Dr Jerry Nboyine, the Bt cowpea’s Principal Investigator, said his team has completed a multi-locational trial of the GM cowpea seeds as part of regulatory approval processes.
The scientists have also completed a participative varietal selection process which allows farmers to choose a particular plant from others of the same kind based on traits they find desirable.
“Meals would be prepared from the Bt cowpea and the conventional one, and people will be asked to taste and tell if they are different.”
Although the data from these exercises are yet to be analyzed, Nboyine admitted that from observations, the Bt cowpea is highly preferred by farmers due to its higher yield.
“Our next step, apart from analyzing those two sets of data, will be to conduct a sensory analysis. This is where meals would be prepared from the Bt cowpea and the conventional one, and people will be asked to taste and tell if they are different,” he said.
“We’re planning that for early this year. But our concentration now is on analyzing the available data so that we can see if we would make progress with that.”
Once the analyses are completed, the project team will submit the variety to the National Varietal Release and Registration Committee (NVRRC) for review and release to the market.
Approved for environmental release
The researchers behind the technology will still need to carry out a strategy to multiply, package, and distribute the seeds after approvals. Already, some seed companies have been engaged, pending the multiplication stage after varietal release.
After ten years of research, the Bt cowpea was finally approved for environmental release by Ghana’s Biosafety Authority in 2022.
If it is commercialized, the Bt cowpea will be the first genetically modified crop to be grown in the country.
The Bt cowpea has been genetically modified to resist the Maruca pod borer that destroys over 50 percent of cowpea pods and can only be controlled by spraying insecticides at least eight times in their three-month life cycle.
Adoption of the Bt cowpea will limit the use of harmful insecticides and save costs.
Despite high expectations, the variety will not be available to farmers until 2024 — and that will depend on how soon the requirements by the National Varietal Release and Registration Committee (NVRRC) are met.
The NVRRC is the body in charge of approving the official release of new crop varieties in Ghana.
Make foundation and breeder seeds available
Executive Council Member of the National Seed Trade Association of Ghana (NASTAG), Seidu Mubarak Abdulai, said that although seed production is sometimes delayed, the major challenge for seed producers has been the unavailability of foundation or breeder seeds for multiplication.
“That is the major challenge we have with the researchers. They release a variety and when we go to them to collect the breeder and foundation seed to multiply, they tell us to wait for two or three years,” Abdulai said.
“When you’re working towards the release of a variety, at that particular early stage, you cannot produce large quantities of the seed.”
He added that the researchers should make foundation and breeder seeds readily available for seed companies to save time.

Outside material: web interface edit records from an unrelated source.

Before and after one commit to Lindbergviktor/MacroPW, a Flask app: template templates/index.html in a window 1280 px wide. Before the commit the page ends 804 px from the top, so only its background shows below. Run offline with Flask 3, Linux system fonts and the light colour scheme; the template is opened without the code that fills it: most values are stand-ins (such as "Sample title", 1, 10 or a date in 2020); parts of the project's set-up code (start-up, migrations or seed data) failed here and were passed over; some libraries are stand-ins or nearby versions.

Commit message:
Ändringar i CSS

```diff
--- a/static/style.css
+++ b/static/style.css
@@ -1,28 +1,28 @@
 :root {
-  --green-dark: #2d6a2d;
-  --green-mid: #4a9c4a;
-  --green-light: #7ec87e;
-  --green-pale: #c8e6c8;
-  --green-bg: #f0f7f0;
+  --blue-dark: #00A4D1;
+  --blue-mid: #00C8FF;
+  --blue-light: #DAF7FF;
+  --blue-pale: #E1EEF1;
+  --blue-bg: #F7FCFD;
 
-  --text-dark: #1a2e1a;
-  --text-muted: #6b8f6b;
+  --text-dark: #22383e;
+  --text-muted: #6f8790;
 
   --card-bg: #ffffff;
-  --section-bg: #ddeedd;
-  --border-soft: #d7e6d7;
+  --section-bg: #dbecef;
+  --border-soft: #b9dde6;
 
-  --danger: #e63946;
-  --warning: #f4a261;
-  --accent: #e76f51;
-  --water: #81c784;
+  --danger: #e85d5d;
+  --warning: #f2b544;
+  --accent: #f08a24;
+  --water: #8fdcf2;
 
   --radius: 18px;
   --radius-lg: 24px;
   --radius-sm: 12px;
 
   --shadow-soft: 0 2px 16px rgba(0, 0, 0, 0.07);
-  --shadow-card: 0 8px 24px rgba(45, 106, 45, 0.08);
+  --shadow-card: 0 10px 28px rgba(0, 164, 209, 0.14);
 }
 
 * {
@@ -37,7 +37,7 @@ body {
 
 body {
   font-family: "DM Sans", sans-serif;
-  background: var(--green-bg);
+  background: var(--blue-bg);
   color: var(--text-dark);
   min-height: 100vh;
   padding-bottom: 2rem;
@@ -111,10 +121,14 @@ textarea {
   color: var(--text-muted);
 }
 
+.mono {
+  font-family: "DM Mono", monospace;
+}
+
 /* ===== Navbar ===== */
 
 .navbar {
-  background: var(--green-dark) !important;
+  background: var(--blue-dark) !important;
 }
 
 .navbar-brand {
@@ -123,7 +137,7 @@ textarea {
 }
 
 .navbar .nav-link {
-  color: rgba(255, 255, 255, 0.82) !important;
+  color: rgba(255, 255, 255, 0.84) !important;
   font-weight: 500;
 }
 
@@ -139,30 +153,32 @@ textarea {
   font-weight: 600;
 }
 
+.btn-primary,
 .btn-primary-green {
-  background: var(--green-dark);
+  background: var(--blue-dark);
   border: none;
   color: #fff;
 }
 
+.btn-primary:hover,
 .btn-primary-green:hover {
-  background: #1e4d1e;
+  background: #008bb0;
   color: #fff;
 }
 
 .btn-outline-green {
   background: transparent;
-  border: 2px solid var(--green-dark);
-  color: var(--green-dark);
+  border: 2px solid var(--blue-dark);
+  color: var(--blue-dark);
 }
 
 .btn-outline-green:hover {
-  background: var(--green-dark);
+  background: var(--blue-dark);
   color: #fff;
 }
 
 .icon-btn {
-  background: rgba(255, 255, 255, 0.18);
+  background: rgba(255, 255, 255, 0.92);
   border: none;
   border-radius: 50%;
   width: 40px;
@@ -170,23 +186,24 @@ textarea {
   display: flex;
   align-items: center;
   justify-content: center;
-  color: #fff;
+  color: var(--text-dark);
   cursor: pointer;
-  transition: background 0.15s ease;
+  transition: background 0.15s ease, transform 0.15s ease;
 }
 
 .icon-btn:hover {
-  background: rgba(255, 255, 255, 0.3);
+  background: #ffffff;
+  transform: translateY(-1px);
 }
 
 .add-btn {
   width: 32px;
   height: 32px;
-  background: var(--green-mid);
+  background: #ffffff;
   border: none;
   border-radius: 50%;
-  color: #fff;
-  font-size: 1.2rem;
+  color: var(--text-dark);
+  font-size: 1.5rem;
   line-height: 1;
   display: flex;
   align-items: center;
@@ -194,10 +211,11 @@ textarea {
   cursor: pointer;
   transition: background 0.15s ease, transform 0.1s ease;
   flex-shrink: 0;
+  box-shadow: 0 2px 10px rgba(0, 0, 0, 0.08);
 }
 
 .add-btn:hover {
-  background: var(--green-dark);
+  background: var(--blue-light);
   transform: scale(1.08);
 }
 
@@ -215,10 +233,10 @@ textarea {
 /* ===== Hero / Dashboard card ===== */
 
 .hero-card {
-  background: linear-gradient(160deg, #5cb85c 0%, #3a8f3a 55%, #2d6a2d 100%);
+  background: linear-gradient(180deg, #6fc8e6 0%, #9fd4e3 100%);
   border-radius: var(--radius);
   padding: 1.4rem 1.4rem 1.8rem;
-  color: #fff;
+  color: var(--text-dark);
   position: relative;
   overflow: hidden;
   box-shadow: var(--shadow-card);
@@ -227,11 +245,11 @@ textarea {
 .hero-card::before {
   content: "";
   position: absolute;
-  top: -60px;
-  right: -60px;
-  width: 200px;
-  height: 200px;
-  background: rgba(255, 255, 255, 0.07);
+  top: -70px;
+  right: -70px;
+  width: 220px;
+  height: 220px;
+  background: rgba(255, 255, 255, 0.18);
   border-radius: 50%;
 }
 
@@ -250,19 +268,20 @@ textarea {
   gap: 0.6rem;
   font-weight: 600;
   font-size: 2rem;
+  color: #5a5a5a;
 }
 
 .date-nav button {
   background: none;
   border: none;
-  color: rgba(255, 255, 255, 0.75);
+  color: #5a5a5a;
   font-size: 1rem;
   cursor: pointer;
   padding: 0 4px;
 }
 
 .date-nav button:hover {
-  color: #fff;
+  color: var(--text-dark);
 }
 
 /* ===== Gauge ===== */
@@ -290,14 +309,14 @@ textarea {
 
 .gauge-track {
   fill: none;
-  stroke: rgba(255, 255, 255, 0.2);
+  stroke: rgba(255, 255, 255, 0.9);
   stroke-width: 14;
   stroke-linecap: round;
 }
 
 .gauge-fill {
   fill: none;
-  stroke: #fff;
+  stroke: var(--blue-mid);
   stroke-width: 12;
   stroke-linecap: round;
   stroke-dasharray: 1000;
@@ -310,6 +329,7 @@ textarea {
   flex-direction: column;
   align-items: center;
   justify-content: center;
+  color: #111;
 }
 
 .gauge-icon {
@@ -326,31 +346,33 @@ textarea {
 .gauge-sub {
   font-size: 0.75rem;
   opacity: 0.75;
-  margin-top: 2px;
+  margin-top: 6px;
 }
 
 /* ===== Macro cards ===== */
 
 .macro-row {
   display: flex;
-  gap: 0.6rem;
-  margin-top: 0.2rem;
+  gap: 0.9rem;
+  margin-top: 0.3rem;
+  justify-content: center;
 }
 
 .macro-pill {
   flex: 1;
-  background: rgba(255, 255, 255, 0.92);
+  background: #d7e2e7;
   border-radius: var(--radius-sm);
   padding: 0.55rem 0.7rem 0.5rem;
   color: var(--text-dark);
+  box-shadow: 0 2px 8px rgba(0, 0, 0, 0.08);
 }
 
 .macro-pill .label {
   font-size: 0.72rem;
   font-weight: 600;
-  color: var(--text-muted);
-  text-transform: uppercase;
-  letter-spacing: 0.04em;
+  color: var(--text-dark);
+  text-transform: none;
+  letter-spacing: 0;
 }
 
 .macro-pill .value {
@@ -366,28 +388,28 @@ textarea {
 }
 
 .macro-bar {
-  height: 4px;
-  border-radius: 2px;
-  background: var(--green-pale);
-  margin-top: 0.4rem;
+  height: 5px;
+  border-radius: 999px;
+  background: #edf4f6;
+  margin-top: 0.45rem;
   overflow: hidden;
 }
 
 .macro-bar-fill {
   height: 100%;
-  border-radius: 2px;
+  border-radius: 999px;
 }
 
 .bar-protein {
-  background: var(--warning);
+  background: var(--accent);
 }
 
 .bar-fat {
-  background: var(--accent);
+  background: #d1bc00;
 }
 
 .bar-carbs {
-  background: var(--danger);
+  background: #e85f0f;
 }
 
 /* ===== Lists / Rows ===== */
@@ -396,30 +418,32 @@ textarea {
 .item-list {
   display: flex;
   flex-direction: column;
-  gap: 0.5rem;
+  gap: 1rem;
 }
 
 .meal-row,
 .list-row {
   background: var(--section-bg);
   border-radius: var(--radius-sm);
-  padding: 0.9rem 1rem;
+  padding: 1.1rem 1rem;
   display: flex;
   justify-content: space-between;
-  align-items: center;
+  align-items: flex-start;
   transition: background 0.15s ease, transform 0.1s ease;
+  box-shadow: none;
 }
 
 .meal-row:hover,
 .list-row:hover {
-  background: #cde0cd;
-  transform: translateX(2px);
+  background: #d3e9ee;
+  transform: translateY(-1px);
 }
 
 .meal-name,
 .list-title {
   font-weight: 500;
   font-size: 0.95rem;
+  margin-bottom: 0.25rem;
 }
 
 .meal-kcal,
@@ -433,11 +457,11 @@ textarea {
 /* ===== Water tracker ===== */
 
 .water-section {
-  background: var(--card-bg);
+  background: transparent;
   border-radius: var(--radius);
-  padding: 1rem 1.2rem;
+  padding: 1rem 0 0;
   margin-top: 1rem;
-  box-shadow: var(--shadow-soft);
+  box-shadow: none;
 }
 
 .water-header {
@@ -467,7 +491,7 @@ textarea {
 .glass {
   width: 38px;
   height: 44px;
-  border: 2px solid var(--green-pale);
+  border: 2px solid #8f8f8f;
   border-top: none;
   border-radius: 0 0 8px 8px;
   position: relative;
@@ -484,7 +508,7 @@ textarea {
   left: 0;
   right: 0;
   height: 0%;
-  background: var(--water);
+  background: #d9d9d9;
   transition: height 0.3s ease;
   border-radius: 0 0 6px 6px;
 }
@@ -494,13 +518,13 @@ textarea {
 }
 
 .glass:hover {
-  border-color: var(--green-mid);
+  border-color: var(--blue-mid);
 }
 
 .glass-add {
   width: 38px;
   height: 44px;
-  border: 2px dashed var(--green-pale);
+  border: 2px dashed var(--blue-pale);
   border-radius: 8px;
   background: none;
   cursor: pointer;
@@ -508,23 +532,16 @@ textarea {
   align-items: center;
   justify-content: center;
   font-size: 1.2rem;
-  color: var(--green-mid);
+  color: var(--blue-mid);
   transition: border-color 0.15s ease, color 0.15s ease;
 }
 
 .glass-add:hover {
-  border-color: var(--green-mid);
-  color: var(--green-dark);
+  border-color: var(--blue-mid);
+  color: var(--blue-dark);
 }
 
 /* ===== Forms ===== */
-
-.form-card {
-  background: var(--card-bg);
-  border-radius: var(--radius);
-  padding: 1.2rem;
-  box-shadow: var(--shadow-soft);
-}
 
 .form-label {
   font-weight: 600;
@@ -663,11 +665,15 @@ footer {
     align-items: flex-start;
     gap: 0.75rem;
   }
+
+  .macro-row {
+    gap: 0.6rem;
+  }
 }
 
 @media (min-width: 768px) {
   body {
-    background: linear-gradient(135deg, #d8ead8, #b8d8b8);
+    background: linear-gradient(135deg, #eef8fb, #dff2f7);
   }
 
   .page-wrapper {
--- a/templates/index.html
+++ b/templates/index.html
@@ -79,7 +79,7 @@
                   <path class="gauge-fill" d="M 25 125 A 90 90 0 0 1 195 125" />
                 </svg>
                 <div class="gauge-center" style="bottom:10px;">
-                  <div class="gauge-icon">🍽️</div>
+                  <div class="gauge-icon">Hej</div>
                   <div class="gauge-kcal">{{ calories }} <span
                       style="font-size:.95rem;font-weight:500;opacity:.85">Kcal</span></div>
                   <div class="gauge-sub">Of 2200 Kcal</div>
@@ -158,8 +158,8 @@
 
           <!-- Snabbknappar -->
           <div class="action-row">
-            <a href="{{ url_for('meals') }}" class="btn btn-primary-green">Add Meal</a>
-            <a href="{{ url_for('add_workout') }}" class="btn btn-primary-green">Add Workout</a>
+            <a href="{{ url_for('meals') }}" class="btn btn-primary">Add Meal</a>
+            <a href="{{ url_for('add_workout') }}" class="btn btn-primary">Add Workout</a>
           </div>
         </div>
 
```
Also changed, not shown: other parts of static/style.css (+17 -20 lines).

But Nboyine disputed this, saying: “When you’re working towards the release of a variety, at that particular early stage, you cannot produce large quantities of the seed.”
He added that it is not advisable to produce seeds in large volumes when there is no green light since the varieties could be rejected leading to huge financial losses.
As part of the release process, you have to present a seed determination plan which will tell the seed council how you’re working to get sufficient quantities out within the shortest possible time, Nboyine explained.
As the researchers and regulators go through the processes, Ghanaian farmers’ only hope is to get the new variety so that they can be at par with their Nigerian counterparts who are already enjoying the superior insect-resistant cowpea variety.